* TASK REQUIREMENTS
Would you please copy every line from the records that contains the word "removeMark"?

Top of RECORDS TO USE

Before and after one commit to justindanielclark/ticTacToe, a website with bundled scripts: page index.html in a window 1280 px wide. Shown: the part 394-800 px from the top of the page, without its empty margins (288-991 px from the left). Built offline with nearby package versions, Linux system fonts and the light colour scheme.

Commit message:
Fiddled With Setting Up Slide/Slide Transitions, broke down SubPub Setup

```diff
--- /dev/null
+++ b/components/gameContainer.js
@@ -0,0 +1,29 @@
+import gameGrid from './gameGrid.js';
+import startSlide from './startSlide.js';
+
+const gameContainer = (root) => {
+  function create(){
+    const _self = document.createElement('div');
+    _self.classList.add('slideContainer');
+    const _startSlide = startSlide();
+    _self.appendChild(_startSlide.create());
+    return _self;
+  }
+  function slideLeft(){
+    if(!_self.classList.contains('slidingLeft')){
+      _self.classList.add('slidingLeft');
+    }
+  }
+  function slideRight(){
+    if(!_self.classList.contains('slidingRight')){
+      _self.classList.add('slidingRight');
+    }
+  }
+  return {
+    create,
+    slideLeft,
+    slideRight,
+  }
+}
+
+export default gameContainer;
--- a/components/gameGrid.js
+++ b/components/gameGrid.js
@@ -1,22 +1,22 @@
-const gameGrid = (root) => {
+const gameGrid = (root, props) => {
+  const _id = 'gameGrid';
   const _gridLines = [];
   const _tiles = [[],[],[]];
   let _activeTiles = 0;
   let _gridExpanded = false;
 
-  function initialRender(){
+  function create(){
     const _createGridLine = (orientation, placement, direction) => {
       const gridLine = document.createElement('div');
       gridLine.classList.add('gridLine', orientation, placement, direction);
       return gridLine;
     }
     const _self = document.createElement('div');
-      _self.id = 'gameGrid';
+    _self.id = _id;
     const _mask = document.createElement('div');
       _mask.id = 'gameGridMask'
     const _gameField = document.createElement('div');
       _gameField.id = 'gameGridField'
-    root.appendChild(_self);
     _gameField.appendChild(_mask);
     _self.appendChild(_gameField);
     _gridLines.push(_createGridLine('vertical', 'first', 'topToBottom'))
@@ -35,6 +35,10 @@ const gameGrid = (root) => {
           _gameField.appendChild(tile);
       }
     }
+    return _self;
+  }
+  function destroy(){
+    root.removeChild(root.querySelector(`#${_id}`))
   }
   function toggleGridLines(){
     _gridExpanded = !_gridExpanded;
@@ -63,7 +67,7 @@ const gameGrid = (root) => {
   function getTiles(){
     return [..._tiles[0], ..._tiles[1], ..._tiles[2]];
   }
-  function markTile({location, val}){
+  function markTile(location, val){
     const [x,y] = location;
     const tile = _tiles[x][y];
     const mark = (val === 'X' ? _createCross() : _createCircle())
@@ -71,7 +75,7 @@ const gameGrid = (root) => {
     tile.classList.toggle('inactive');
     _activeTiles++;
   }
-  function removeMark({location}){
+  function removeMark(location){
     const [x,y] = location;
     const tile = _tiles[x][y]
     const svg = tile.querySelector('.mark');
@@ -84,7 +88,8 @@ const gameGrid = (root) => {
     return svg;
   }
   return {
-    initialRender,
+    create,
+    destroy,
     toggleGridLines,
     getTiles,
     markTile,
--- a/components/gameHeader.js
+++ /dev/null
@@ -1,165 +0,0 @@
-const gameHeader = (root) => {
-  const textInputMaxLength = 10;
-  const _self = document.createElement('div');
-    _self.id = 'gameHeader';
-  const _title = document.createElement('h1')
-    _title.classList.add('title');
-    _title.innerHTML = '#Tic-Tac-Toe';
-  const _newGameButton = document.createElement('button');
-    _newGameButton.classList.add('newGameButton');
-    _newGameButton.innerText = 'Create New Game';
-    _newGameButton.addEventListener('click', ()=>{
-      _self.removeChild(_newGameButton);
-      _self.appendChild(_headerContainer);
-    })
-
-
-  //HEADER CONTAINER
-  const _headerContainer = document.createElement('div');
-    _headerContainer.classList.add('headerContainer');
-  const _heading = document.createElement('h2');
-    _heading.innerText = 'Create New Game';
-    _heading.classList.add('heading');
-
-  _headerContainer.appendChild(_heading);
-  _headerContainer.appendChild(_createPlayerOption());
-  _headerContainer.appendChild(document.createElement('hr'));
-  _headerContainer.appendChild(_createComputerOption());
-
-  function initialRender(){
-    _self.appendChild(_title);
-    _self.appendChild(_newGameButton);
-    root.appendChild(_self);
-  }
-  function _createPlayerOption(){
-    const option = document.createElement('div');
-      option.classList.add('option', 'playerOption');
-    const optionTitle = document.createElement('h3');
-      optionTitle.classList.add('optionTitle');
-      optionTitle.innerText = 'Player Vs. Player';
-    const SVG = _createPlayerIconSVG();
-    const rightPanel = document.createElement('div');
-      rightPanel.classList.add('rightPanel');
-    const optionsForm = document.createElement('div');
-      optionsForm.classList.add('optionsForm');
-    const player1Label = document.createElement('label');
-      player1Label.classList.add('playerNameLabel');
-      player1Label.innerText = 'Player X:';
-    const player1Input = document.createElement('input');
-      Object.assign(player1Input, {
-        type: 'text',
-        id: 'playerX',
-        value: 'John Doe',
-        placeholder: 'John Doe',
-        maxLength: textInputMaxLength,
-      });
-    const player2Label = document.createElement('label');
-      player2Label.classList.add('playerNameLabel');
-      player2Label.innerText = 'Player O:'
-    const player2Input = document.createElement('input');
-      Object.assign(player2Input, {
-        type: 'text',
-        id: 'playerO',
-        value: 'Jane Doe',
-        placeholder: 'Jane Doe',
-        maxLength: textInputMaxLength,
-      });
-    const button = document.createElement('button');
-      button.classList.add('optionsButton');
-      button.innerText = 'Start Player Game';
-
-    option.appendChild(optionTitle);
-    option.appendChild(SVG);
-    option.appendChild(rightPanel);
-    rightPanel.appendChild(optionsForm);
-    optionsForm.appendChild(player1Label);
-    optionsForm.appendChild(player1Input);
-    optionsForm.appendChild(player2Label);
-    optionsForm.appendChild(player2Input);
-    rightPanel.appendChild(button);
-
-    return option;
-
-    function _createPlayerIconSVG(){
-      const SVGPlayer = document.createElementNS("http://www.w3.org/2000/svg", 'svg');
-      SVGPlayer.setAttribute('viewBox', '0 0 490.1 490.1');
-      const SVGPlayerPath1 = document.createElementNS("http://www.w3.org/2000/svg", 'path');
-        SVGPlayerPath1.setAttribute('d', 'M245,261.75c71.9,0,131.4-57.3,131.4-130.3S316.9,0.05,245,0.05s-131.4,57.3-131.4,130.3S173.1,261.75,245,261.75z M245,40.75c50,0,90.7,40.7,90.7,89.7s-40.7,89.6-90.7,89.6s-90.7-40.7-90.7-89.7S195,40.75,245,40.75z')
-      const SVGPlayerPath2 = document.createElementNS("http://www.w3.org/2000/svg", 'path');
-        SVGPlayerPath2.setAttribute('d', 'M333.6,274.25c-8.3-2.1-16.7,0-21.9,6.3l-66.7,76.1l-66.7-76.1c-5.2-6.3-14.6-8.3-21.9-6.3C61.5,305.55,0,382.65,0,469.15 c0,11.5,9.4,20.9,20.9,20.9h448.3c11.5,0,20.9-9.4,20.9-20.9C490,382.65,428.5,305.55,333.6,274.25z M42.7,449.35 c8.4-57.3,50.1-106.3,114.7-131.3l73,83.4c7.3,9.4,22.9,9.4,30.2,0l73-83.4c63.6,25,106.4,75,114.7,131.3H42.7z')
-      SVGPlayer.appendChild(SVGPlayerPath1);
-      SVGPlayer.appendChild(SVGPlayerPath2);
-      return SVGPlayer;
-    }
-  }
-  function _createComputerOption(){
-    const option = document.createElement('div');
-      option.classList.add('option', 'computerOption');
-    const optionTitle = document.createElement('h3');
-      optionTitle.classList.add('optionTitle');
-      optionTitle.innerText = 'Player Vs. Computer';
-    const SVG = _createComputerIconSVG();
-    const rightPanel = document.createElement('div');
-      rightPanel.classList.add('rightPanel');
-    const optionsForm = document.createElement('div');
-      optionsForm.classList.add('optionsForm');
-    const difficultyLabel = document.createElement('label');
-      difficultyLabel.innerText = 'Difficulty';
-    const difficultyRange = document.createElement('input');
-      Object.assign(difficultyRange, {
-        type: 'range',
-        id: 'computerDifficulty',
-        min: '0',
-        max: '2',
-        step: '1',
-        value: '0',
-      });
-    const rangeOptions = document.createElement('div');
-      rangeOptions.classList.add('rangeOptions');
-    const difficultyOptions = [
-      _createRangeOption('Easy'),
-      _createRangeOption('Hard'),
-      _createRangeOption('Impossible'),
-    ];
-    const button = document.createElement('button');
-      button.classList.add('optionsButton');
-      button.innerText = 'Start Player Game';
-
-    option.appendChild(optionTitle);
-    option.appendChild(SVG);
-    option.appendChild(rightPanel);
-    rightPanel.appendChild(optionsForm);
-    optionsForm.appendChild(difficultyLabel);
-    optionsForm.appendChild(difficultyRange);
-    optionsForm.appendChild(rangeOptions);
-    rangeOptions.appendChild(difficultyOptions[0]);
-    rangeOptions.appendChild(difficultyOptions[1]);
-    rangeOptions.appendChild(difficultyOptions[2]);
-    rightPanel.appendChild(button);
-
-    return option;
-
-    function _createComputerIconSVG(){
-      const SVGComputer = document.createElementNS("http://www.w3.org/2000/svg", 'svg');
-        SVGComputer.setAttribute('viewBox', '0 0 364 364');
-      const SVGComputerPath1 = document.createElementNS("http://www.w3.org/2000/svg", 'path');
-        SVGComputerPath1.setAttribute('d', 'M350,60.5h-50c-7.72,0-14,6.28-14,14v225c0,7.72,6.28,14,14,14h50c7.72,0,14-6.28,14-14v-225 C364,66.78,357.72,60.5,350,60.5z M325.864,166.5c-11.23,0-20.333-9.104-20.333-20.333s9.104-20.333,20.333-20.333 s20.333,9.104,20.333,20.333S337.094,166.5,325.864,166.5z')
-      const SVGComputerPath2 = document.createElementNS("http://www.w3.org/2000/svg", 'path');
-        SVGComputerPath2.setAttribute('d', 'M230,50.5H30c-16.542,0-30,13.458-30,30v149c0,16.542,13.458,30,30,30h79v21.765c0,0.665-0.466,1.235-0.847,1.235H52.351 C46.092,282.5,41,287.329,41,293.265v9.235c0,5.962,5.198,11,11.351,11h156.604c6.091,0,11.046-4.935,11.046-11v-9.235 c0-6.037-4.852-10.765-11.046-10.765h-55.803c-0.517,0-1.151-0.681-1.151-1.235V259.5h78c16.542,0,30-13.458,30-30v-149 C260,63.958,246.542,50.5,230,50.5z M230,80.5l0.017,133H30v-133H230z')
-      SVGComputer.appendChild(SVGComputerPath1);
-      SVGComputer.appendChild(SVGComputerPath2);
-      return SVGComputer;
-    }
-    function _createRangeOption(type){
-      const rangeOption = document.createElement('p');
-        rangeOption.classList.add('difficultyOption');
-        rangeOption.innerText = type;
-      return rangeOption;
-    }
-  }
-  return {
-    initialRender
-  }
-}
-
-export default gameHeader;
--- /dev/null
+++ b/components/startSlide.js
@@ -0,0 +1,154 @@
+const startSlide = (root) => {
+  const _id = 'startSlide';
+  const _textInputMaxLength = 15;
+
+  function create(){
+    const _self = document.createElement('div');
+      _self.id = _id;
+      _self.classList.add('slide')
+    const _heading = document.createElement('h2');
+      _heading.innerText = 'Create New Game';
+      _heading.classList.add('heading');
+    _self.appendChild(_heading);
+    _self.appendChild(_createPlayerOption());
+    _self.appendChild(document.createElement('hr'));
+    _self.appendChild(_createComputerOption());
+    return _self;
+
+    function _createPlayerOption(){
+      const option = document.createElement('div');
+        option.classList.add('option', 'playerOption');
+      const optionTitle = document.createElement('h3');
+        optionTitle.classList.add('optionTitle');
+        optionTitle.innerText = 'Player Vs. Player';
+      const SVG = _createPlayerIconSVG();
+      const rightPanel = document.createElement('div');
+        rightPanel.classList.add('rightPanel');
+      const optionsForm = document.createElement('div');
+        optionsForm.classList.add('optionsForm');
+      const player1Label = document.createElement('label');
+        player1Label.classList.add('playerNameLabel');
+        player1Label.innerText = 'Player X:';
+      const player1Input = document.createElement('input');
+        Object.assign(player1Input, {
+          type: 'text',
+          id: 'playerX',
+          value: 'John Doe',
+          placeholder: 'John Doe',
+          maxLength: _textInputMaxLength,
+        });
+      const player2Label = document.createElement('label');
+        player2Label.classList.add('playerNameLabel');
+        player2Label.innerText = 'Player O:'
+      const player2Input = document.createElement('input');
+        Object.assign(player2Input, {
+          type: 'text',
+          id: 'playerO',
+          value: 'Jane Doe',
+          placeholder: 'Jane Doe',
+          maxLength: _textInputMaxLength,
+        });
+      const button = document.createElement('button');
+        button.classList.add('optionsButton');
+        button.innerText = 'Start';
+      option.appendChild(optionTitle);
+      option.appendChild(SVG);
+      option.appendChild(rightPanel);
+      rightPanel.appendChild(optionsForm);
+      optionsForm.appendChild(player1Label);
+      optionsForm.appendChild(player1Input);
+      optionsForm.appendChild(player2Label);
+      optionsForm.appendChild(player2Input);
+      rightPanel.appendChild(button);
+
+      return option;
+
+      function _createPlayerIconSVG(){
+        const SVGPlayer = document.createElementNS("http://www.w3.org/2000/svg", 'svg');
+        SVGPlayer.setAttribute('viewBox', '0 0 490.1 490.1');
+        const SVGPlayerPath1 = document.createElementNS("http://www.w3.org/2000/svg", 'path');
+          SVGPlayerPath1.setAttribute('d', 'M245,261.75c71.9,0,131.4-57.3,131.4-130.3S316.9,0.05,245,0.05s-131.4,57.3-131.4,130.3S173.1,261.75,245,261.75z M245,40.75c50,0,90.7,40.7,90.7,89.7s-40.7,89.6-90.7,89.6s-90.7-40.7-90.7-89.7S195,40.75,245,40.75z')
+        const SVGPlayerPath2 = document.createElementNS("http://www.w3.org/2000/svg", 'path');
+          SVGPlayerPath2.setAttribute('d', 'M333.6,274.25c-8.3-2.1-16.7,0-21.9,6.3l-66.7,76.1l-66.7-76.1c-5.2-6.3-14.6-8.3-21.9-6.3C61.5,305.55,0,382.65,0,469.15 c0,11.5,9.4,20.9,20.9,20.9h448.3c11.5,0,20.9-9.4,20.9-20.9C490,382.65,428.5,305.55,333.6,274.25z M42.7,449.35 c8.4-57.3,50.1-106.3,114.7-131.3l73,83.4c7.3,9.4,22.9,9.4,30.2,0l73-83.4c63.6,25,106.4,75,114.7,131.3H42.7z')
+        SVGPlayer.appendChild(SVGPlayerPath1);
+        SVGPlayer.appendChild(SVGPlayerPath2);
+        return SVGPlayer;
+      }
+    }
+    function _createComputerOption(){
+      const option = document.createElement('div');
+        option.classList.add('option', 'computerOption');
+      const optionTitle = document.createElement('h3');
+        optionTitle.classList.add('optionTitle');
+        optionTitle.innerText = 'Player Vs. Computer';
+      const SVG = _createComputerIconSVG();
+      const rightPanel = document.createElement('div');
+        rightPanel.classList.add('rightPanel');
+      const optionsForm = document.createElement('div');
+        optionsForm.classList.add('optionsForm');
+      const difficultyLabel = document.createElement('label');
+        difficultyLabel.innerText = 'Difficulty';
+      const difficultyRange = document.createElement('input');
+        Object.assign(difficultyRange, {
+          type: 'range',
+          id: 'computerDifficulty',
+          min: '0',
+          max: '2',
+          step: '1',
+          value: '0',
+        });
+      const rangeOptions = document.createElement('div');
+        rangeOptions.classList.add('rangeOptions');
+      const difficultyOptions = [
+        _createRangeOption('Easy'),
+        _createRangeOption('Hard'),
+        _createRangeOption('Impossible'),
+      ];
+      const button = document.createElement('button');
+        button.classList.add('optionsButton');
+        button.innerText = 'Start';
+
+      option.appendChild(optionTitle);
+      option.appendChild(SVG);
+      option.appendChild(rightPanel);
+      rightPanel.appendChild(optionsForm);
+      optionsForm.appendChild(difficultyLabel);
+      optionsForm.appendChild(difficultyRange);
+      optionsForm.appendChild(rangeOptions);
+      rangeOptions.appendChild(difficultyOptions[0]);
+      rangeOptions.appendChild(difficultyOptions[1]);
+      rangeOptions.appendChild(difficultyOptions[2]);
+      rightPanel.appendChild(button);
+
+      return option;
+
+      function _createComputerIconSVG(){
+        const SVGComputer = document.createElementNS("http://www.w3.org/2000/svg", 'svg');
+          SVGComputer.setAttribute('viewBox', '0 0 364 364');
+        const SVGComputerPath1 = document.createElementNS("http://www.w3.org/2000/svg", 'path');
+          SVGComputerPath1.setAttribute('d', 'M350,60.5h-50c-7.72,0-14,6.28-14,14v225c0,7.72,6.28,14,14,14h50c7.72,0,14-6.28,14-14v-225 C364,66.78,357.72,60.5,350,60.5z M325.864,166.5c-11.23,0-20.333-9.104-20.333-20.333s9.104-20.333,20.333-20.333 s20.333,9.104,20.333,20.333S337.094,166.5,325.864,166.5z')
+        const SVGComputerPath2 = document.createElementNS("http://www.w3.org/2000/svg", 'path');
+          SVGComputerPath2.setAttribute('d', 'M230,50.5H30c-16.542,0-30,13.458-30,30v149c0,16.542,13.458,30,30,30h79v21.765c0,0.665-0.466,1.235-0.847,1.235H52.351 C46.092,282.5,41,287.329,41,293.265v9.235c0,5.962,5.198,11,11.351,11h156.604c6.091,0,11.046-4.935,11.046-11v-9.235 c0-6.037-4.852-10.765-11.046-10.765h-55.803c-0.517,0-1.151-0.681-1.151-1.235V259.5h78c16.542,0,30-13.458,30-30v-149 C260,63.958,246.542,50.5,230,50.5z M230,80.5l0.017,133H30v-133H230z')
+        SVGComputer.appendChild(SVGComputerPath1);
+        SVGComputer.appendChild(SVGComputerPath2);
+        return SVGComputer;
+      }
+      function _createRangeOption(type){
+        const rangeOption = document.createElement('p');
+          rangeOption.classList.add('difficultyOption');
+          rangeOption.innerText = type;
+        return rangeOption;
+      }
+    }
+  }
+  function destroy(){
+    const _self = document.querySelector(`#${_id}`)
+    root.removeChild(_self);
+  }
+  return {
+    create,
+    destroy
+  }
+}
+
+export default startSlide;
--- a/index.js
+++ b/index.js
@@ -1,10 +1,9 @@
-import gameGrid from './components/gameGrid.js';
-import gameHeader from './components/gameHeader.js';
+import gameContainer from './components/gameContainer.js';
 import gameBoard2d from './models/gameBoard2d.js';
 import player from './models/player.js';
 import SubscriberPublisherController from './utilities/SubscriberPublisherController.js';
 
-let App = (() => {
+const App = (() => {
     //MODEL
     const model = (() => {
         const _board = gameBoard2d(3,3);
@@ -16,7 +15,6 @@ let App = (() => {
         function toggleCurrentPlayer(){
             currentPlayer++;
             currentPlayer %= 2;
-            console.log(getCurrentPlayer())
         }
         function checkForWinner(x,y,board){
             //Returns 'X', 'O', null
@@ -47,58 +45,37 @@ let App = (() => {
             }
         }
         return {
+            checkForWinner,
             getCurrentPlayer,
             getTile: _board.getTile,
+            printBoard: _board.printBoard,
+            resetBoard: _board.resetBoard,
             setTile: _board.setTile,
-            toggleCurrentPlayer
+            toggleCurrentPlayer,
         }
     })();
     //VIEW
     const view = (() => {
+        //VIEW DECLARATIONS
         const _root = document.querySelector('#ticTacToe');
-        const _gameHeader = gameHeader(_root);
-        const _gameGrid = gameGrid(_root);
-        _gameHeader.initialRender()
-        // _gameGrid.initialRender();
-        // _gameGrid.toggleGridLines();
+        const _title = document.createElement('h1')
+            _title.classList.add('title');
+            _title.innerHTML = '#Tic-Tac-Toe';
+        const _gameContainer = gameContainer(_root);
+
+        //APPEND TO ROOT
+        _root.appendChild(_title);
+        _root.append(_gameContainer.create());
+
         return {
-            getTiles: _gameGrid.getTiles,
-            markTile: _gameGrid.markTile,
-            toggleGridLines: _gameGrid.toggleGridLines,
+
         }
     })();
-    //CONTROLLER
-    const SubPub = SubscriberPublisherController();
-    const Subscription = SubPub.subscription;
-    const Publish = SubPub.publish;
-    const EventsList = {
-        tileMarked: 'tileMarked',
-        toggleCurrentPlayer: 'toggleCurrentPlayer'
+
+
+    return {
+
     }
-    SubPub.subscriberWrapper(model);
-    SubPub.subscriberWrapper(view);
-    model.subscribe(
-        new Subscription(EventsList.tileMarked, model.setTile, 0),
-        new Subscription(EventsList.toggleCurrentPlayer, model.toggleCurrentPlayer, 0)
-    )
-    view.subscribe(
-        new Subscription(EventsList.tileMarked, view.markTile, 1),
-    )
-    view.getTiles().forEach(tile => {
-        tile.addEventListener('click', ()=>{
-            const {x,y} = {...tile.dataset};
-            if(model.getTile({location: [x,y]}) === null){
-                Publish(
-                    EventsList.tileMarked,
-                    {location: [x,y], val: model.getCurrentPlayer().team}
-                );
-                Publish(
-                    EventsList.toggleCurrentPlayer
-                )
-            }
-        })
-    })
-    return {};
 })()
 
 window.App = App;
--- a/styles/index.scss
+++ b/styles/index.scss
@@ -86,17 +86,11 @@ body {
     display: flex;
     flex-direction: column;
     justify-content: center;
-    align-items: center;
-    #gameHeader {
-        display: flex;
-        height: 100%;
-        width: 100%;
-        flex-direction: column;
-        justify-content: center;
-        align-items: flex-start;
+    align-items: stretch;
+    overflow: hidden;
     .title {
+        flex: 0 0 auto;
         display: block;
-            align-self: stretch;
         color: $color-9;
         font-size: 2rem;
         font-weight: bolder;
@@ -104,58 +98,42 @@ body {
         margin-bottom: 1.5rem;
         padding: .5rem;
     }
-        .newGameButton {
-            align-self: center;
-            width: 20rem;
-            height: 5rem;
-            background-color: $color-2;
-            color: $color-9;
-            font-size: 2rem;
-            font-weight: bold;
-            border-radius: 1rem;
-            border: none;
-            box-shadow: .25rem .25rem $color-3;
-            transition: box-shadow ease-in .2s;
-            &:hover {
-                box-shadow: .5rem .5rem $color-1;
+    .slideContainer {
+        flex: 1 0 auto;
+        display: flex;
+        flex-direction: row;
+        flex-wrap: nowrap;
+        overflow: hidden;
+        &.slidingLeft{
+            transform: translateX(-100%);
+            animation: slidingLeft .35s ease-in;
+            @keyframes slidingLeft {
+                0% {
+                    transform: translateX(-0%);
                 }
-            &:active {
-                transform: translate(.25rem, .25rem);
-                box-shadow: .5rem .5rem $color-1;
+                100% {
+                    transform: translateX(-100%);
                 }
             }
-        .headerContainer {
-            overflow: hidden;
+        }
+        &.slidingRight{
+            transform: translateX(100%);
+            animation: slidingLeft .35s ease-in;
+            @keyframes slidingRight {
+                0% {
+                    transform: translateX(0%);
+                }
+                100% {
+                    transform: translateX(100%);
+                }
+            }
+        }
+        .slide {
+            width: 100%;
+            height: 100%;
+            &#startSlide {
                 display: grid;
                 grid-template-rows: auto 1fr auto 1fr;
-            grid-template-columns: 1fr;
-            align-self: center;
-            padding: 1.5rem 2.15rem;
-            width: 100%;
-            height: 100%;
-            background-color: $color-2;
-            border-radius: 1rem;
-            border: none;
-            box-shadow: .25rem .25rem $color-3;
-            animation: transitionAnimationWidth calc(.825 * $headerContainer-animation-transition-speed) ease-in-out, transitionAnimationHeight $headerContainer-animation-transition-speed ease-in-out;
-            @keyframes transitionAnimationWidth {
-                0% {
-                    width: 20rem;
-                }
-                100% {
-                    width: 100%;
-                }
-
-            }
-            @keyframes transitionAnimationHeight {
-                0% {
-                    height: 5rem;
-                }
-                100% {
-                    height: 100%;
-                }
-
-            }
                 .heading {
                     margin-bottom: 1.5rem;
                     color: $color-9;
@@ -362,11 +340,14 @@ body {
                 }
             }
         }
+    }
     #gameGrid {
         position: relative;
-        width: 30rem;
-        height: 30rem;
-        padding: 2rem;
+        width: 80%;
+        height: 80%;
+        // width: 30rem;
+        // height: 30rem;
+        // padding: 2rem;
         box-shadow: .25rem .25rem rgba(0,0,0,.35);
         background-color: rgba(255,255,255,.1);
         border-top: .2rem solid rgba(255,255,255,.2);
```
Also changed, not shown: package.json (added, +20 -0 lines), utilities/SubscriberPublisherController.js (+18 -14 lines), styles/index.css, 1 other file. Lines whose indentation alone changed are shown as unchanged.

Bottom of RECORDS TO USE

* SOLUTION
-  function removeMark({location}){
+  function removeMark(location){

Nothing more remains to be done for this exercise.